We had an instant friendship. I remember how incredibly independent she appeared to be, as if she’d learnt how to let people wash over her, and I was a little intimidated by that at first. I learnt quite quickly how warm and beautifully insightful she could be.
Eileen has a niece, who lives in the Midlands, but she has no other living family; she never married or had children because the only man she ever loved got killed during World War II.
We used to go for a walk around the block once a week, or out for tea, and once to church. Sometimes we’d sit in her bedroom and watch the same ballet video that she watches every evening, or we’d sit together in the lounge with a book and the TV.
I started to realise that her life had become increasingly about repetition and routine, and I thought about that a lot.
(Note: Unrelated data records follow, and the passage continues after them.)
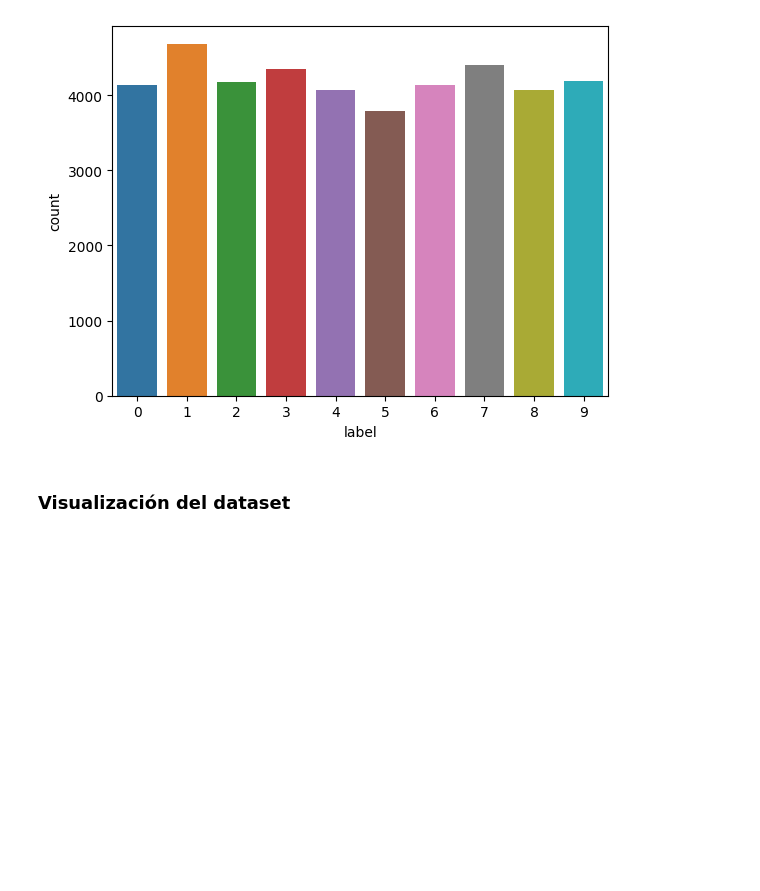
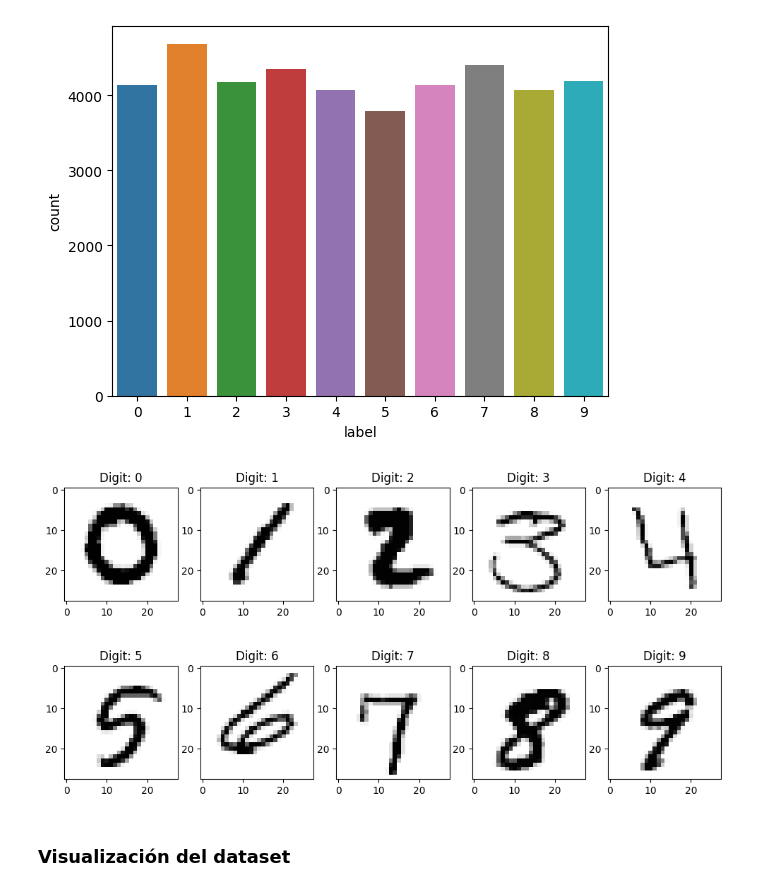
Before and after one commit to Diego-Hiriart/AI-2-Course-Project_HiPaCoSaEsGa, a Jupyter notebook: A_ABET_CourseProject_HiPaCoSaEsGa.ipynb, the cells around one changed output. Drawn from its saved outputs; the diff is of its cells as text; code cells hidden in the pictures; blank space fills up the shorter version.

```diff
--- a/A_ABET_CourseProject_HiPaCoSaEsGa.ipynb
+++ b/A_ABET_CourseProject_HiPaCoSaEsGa.ipynb
@@ -134,6 +135,16 @@ sns.countplot(x='label', data=mnist)
 plt.show()
 # %% [output]
 [figure]
+# %%
+# Show a sample of each label
+labels = sorted(mnist['label'].unique())
+fig, ax = plt.subplots(2, 5, figsize=(12, 6))
+for i in labels:
+    ax[i//5, i%5].imshow(mnist[mnist.label == i].iloc[0, 1:].values.reshape(28, 28), cmap='Greys')
+    ax[i//5, i%5].set_title('Digit: {}'.format(i))
+plt.show()
+# %% [output]
+[figure, added]
 # %% [markdown]
 ### Visualización del dataset
 # %%
```
Also changed, not shown: parts of 22 cells of this notebook, 2 other files.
I also found out recently that her name is Florence, but she calls herself by her middle name, and despite our relationship it made me wonder how much I’d ever really know about her, or her about me.
Not long after we’d started making pictures together, Eileen was diagnosed with Parkinson’s. I never intended for this project to be about that, but I think it’s such a part of her now that I find it difficult to look at her and not see it to the extent that I do.
We don’t walk together anymore because Eileen has difficulty in moving her legs and keeping balance, and our communication is becoming a little bit less each time I see her. I’m often surprised by the look she has in her eyes now, and sometimes I’m not sure that I recognise her. But she still has a mischievous and infectious sense of humour, and occasionally she’s just how I remember her at her best while I’ve known her, and I have to say that I love those moments.